In the past year, 55% of working adults have either started a new job or are looking for one, highlighting the urgent need for businesses to re-assess how they retain talent
According to a report published today by YuLife, the tech-driven insurance company which describes itself as “on a mission to inspire life”, a majority of workers in the US and the UK (55%) are either starting a new job or are looking for one. A further 35% of working adults say it is likely they will consider changing jobs within the next year.
These findings suggest that the Great Resignation may be far from over in 2023, and are a wake-up call for businesses seeking to cut back on the costly and disruptive process of hiring and training new employees.
Addressing stress reduces churn
The report finds that high levels of stress characterise the modern workplace, and businesses which proactively address employees’ concerns around stress and invest in their wellbeing benefit from reduced churn and turnover.
Sammy Rubin, CEO and Founder, YuLife said:
“The world is experiencing the Great Attrition where employers today are under pressure to attract and retain talent. Employers today need to demonstrate their ability to respond to employees’ concerns.”

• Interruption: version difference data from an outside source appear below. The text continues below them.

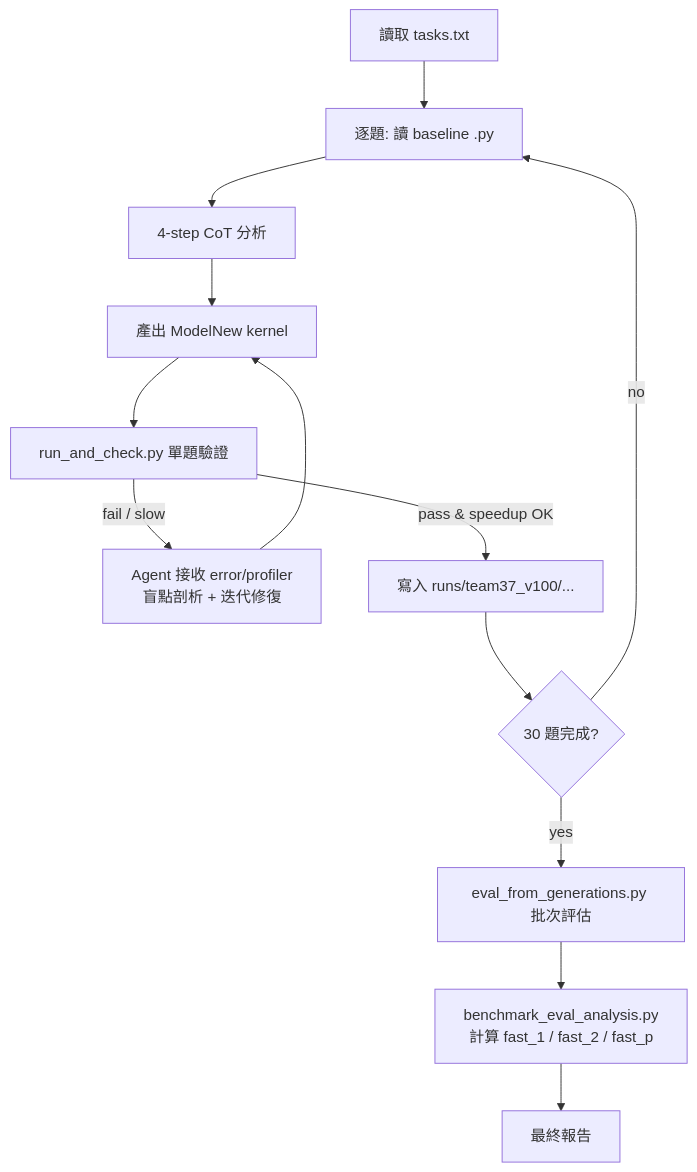
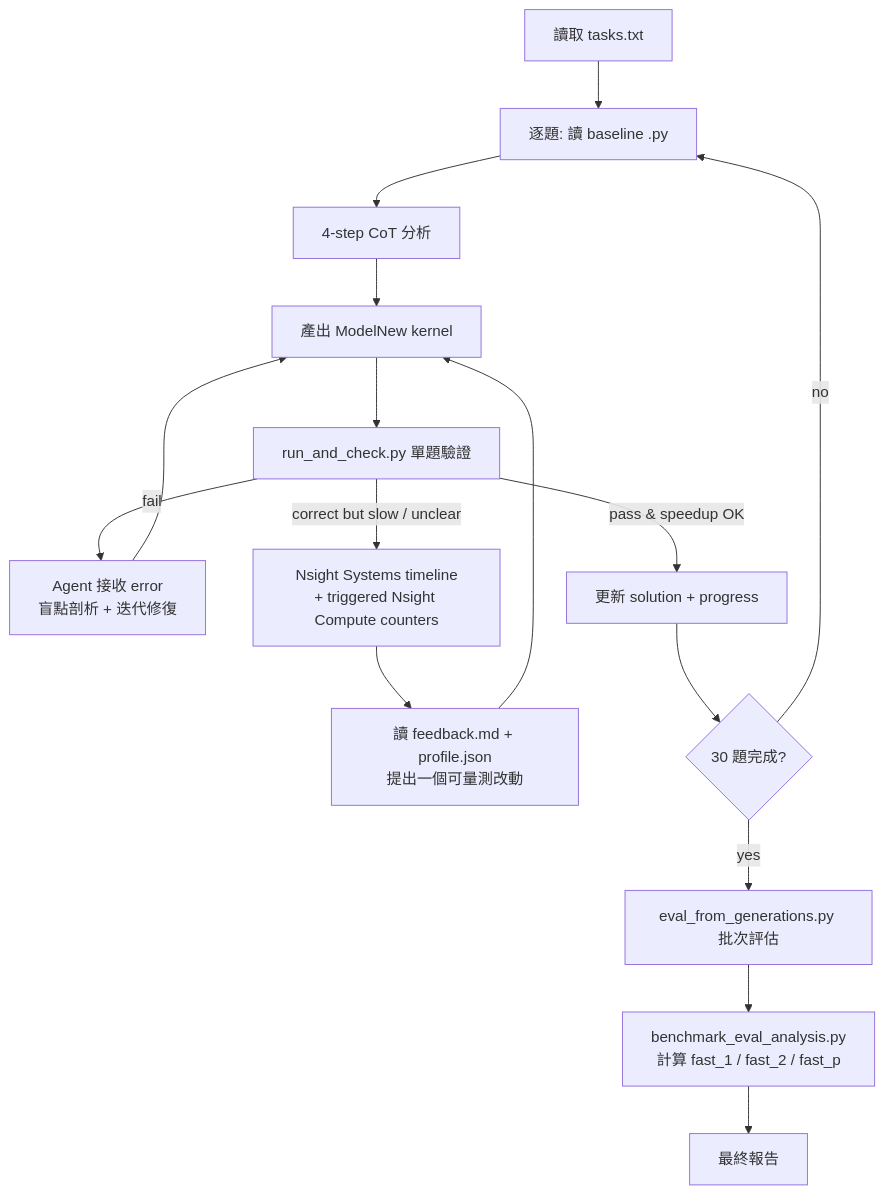
Before and after one commit to Distant22/KernelBench: the diagram in finalProject_260531/PIPELINE.md, drawn with Mermaid. The commit also changed other lines of this file and 7 other files, not shown here.

````diff
--- a/finalProject_260531/PIPELINE.md
+++ b/finalProject_260531/PIPELINE.md
@@ -45,15 +45,18 @@
 ```mermaid
 flowchart TD
     A[讀取 tasks.txt] --> B[逐題: 讀 baseline .py]
     B --> C[4-step CoT 分析]
     C --> D[產出 ModelNew kernel]
     D --> E[run_and_check.py 單題驗證]
-    E -->|fail / slow| F[Agent 接收 error/profiler<br/>盲點剖析 + 迭代修復]
+    E -->|fail| F[Agent 接收 error<br/>盲點剖析 + 迭代修復]
     F --> D
-    E -->|pass & speedup OK| G[寫入 runs/team37_v100/...]
+    E -->|correct but slow / unclear| P[Nsight Systems timeline<br/>+ triggered Nsight Compute counters]
+    P --> Q[讀 feedback.md + profile.json<br/>提出一個可量測改動]
+    Q --> D
+    E -->|pass & speedup OK| G[更新 solution + progress]
     G --> H{30 題完成?}
     H -->|no| B
     H -->|yes| I[eval_from_generations.py 批次評估]
     I --> J[benchmark_eval_analysis.py<br/>計算 fast_1 / fast_2 / fast_p]
     J --> K[最終報告]
 ```
````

“This survey highlights how employers have to adapt their management practices to not only include employee needs but also desires. Companies which focus on building a supportive working culture that proactively looks after their staff’s mental, physical and financial wellbeing stand to reap rewards. An engaged workforce is a critical factor towards ensuring employees feel that they matter, and that is vital if you want to attain talent.”
Navigating the Great Attrition era
As a new generation enters the workforce, younger employees increasingly prioritise finding career opportunities that cater to their needs. 74% of working 18 to 24-year-olds in the UK and 79% in the US say they’ve either started a new job or have been looking for a new job over the past year. The same goes for 25- to 34-year-olds, with 64% in the UK and 66% in the US doing so. In contrast, amongst those aged 55+ and above, 64% (UK) and 77% (US) are not considering looking for a new job.
Employers today are looking to retain top talent and avoid endlessly hiring new people. An important need is being able to foster a culture of care and offer flexible benefits. When it comes to attracting new talent, 55% say having flexible working conditions is an important factor when choosing an employer. 64% also say that the benefits made available to employees such as holiday allowance or health benefits are an important factor.
The impact of high turnover goes beyond the increased recruitment costs and extra work for already-pressed HR professionals. It also affects the people left behind, and the organisation. 84% of working adults agree that high employee turnover can have a negative impact on productivity and morale at work. In addition to this, 81% of working adults find their job is either stressful or slightly stressful; while only 17% don’t find it stressful at all. In stressful times, it’s more important than ever to focus on employees’ needs in the workplace and beyond to retain talent and cultivate a supportive community that decreases stress levels.
More factors to consider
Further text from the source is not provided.